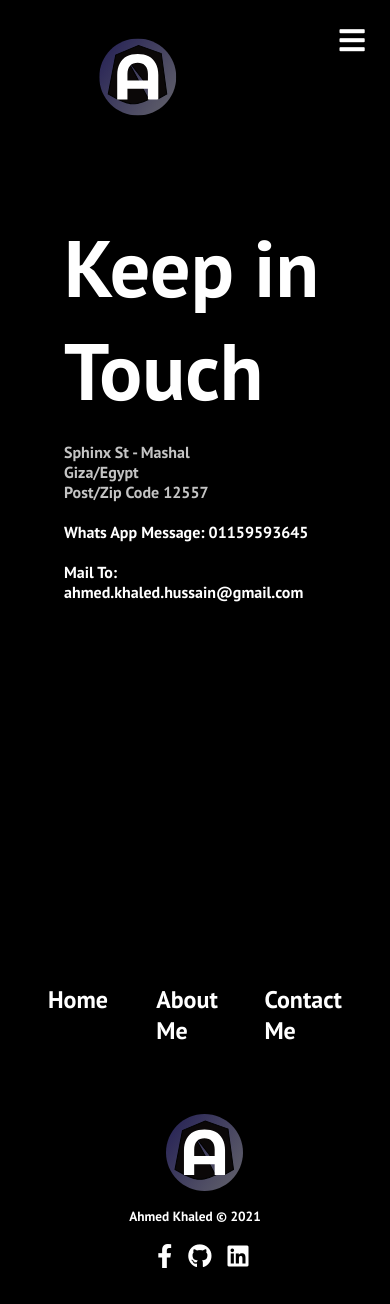
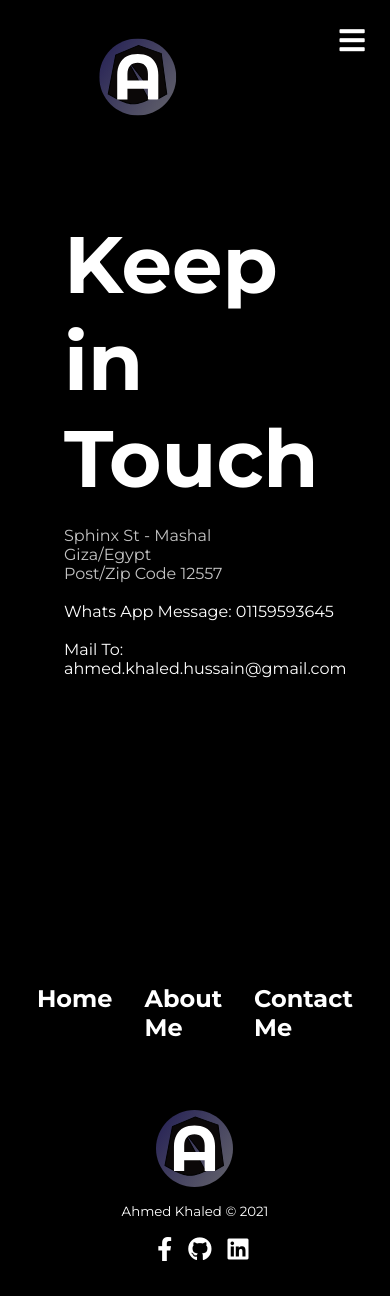
Before and after one commit to ahmedkhaledwafi/ahmed-s-portfilo, a React (Create React App) app: page /contact-me in a window 390 px wide. Built offline with nearby package versions, Linux system fonts and the light colour scheme.

Commit message:
fix: Optimze responsivality at about me page and footer

```diff
--- a/src/App.css
+++ b/src/App.css
@@ -2,5 +2,8 @@
     box-sizing: border-box;
     margin: 0;
     padding: 0;
+  }
+
+  body {
     font-family: 'PT Sans', sans-serif;
   }
--- a/src/components/Footer.css
+++ b/src/components/Footer.css
@@ -104,4 +104,8 @@
     .website-rights {
       margin-left: 0;
     }
+
+    .social-logo {
+      margin-left: 0;
+    }
   }
--- a/src/components/pages/AboutMe.css
+++ b/src/components/pages/AboutMe.css
@@ -224,6 +224,10 @@
         margin-left: 5;
     }
 
+    .about-me--contact-me-head {
+        display: block;
+    }
+
 }
 
 @media only screen and (max-width: 680px) {
@@ -245,10 +249,6 @@
         margin: 0;
     }
 
-    .about-me--contact-me-head {
-        display: block;
-    }
-
     .skills-text ul {
         list-style-type: none;
         padding-left: 0;
```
————————
◆ Your goal
Pictures are to be left out; repeat all the remaining data exactly.

◆ Problem solution
Before and after one commit to ahmedkhaledwafi/ahmed-s-portfilo, a React (Create React App) app: page /contact-me in a window 390 px wide. Built offline with nearby package versions, Linux system fonts and the light colour scheme.

Commit message:
fix: Optimze responsivality at about me page and footer

```diff
--- a/src/App.css
+++ b/src/App.css
@@ -2,5 +2,8 @@
     box-sizing: border-box;
     margin: 0;
     padding: 0;
+  }
+
+  body {
     font-family: 'PT Sans', sans-serif;
   }
--- a/src/components/Footer.css
+++ b/src/components/Footer.css
@@ -104,4 +104,8 @@
     .website-rights {
       margin-left: 0;
     }
+
+    .social-logo {
+      margin-left: 0;
+    }
   }
--- a/src/components/pages/AboutMe.css
+++ b/src/components/pages/AboutMe.css
@@ -224,6 +224,10 @@
         margin-left: 5;
     }
 
+    .about-me--contact-me-head {
+        display: block;
+    }
+
 }
 
 @media only screen and (max-width: 680px) {
@@ -245,10 +249,6 @@
         margin: 0;
     }
 
-    .about-me--contact-me-head {
-        display: block;
-    }
-
     .skills-text ul {
         list-style-type: none;
         padding-left: 0;
```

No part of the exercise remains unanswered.